In fact, I was a pantser before I even knew what the word meant.
I thought to myself, “I really don’t need to outline. I pretty much know that I want my protagonist to start here, and I want him to end up over here, and somewhere in the middle I want some of this to happen.”
Unfortunately, that line of thinking ended up costing me more time than I want to admit, and 70,000+ words (not to mention all of the scenes that I wrote and rewrote and added and changed because I had not yet learned to write ‘as if.’ ) All told, I’m fairly certain I wrote well over 150,000 words on that first attempt at writing a novel so long ago.

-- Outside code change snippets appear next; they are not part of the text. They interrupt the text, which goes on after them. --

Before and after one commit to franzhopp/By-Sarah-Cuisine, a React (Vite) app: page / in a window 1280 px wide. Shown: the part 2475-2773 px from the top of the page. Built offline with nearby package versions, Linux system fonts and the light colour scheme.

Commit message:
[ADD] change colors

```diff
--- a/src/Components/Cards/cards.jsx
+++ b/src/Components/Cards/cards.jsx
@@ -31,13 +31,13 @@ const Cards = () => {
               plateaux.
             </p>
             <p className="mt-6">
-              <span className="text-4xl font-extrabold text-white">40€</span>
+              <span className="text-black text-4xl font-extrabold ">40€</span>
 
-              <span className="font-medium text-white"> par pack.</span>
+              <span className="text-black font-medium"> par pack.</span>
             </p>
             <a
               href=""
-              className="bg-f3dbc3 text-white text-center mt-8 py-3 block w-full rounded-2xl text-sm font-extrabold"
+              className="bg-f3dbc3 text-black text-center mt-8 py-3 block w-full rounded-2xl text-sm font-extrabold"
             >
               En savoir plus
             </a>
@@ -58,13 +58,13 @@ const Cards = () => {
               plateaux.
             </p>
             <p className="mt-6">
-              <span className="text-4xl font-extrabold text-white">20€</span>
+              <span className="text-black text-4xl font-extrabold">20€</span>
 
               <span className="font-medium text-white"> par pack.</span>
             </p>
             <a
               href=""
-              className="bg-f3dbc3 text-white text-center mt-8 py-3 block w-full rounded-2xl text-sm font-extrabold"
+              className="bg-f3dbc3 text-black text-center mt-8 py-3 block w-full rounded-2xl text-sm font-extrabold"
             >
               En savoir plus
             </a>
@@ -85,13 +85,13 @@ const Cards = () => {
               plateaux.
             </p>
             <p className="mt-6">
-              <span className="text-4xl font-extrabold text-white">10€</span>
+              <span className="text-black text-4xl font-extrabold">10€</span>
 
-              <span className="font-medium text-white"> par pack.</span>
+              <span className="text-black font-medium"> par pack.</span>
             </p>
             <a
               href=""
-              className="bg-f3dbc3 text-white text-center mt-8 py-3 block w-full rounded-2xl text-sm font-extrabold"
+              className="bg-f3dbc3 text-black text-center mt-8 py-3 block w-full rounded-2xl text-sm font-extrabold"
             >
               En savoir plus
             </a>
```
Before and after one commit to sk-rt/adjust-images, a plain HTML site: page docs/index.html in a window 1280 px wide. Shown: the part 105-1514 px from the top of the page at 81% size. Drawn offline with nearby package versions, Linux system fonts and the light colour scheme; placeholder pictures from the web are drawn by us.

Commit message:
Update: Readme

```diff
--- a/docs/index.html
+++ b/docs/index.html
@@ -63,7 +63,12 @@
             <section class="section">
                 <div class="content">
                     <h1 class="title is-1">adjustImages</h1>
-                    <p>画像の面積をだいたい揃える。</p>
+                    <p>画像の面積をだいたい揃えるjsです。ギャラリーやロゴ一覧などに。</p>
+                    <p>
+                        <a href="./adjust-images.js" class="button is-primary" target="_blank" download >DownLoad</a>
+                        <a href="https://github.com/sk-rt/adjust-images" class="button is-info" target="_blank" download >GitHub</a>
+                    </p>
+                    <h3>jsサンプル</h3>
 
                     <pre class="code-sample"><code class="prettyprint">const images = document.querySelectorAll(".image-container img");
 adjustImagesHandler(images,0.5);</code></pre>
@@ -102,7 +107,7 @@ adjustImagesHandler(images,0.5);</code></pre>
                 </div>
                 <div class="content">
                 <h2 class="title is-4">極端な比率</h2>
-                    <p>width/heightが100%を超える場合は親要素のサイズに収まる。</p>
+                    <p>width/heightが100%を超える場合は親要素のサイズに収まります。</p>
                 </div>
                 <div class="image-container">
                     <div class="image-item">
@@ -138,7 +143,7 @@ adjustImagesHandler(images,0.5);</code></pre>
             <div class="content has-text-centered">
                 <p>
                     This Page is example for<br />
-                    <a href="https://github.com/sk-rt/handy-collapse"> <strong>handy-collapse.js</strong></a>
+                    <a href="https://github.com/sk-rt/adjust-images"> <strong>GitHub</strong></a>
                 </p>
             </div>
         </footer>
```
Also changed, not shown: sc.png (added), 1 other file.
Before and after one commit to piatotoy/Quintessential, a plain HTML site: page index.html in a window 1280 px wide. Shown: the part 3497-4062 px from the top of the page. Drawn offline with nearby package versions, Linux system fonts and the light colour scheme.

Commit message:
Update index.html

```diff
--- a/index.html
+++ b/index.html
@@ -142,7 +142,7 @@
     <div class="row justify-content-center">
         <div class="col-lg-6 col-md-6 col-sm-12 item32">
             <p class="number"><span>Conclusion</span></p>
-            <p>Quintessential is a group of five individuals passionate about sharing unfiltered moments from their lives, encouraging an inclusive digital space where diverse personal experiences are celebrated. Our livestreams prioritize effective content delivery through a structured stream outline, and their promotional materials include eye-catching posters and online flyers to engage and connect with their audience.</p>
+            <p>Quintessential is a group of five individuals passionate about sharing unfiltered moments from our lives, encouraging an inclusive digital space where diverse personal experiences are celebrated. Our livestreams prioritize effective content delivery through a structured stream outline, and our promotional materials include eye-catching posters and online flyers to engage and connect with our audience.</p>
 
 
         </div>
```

Sometime back, I wrote a post on this blog called “A New Perspective on Outlining.” It marked a shift in my thinking on the outlining process, which happened thanks in large part to K.M. Weiland’s book, Outlining Your Novel: Map Your Way to Success.
I won’t regurgitate everything from the earlier post here, but I will say that when it comes to outlining, you need to stop thinking about it the way you learned to do it when you were a kid.
Ditch the old-school method
To me, outlining your novel simply means you are putting thought into your story before you start writing it, and you are jotting down notes about your ideas.
Everyone has their own method.
I mean, if you want to do it the old way, you know, like this, be my guest.
I. Main Topic 1
— A. Sub-topic of main topic 1
— B. Sub-topic of main topic 1
—- 1. Sub-topic of sub-topic 1-B.
—- 2. Sub-topic of sub-topic 1-B.
II. Main Topic 2
— A. Sub-topic of main topic 2
— B. Sub-topic of main topic 2
—- 1. Sub-topic of sub-topic 2-B.
—- 2. Sub-topic of sub-topic 2-B.
For me, I could never stand outlining a novel that way. Aside from the fact that it’s boring, I don’t even think it makes sense for novel-writing.
So how do I do it?
My outlining method begins with index cards on which I brainstorm some of my key scene ideas and start putting them in order. After that, I transfer my scene cards into Scrivener where I’m able to start looking at the big picture.
Then, because I’m writing historical fiction, I set rough dates, along with approximate time of day (early morning, mid-day, afternoon, evening, etc.) to map the events in my story and I put them all on a calendar. Once I’ve done that, I go back in and note the days and times on the scene cards in Scrivener.
From there, I can start writing.
If I run into any issues with building a character, or characters, I get out the trusty old composition book and do a character interview.
As I write my scenes out (which is done from the scene cards), I start developing an idea of how the scenes should be grouped into chapters.
I’ve tried grouping the scenes into chapters before I’ve written them, but I’ve found that doesn’t work very well for me. More than once I’ve been surprised after writing a scene out at how significant it is, and after that point, a scene that I might have previously grouped into the same chapter ends up needing to start the next chapter instead. You can find out more about how I create chapter breaks here.
Do you outline when you begin a novel? Share what works for you below.
(This article was originally published 27 September 2014. It was updated 16 February 2021.)